Neutrino transformations may reveal matter secrets
A new discovery by scientists provides a crucial key to understanding how neutrinos, ghostly particles with multiple personalities, change identity and may help shed light on why matter exists in the universe.
Washington: A new discovery by scientists provides a crucial key to understanding how neutrinos, ghostly particles with multiple personalities, change identity and may help shed light on why matter exists in the universe.
Members of the large international Daya Bay collaboration reported the last of three measurements that describe how the three types, or flavours, of neutrinos blend with one another, providing an explanation for their spooky morphing from one flavour to another, a phenomenon called neutrino oscillation.
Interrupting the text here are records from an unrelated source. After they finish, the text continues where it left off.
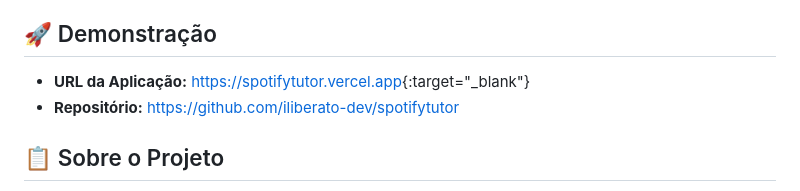
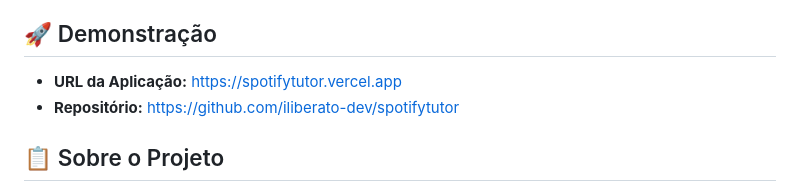
Before and after one commit to iliberato-dev/spotifytutor, a Markdown page: README.md, the part around the change. Rendered like a GitHub page.

Commit message:
desfazer target

```diff
--- a/README.md
+++ b/README.md
@@ -4,7 +4,7 @@ Uma aplicação web moderna e responsiva que ensina jovens como criar playlists
 
 ## 🚀 Demonstração
 
-- **URL da Aplicação:** [https://spotifytutor.vercel.app](https://spotifytutor.vercel.app/){:target="_blank"}
+- **URL da Aplicação:** [https://spotifytutor.vercel.app](https://spotifytutor.vercel.app/)
 - **Repositório:** [https://github.com/iliberato-dev/spotifytutor](https://github.com/iliberato-dev/spotifytutor)
 
 ## 📋 Sobre o Projeto
```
The inside of a cylindrical antineutrino detector before being filled with clear liquid scintillator, which reveals antineutrino interactions by the very faint flashes of light they emit. Sensitive photomultiplier tubes line the detector walls, ready to amplify and record the telltale flashes.
The measurement makes possible new experiments that may help explain why the present universe is filled mostly with matter, and not equal parts of matter and antimatter that would have annihilated each other to leave behind nothing but energy.
One theory is that a process shortly after the birth of the universe led to the asymmetry, but a necessary condition for this is the violation of charge-parity (or CP) symmetry. If neutrinos and their antimatter equivalent, antineutrinos, oscillate differently, this could provide the explanation.
“The result is very exciting, because it essentially allows us to compare neutrino and antineutrino oscillations in the future and see how different they are and hopefully have an answer to the question, Why do we exist?” Kam-Biu Luk, co-spokesperson of the experiment from the University of California, Berkeley, said.
Researchers knew that if the observed third kind of oscillation were zero or near zero, it would make further study of matter-antimatter asymmetry difficult.
“This is a new type of neutrino oscillation, and it is surprisingly large,” Yifang Wang, co-spokesperson and Chinese project manager of the Daya Bay experiment, said.
“Our precise measurement will complete the understanding of the neutrino oscillation and pave the way for the future understanding of matter-antimatter asymmetry in the universe,” Wang added.
The study has been submitted to the journal Physical Review Letters.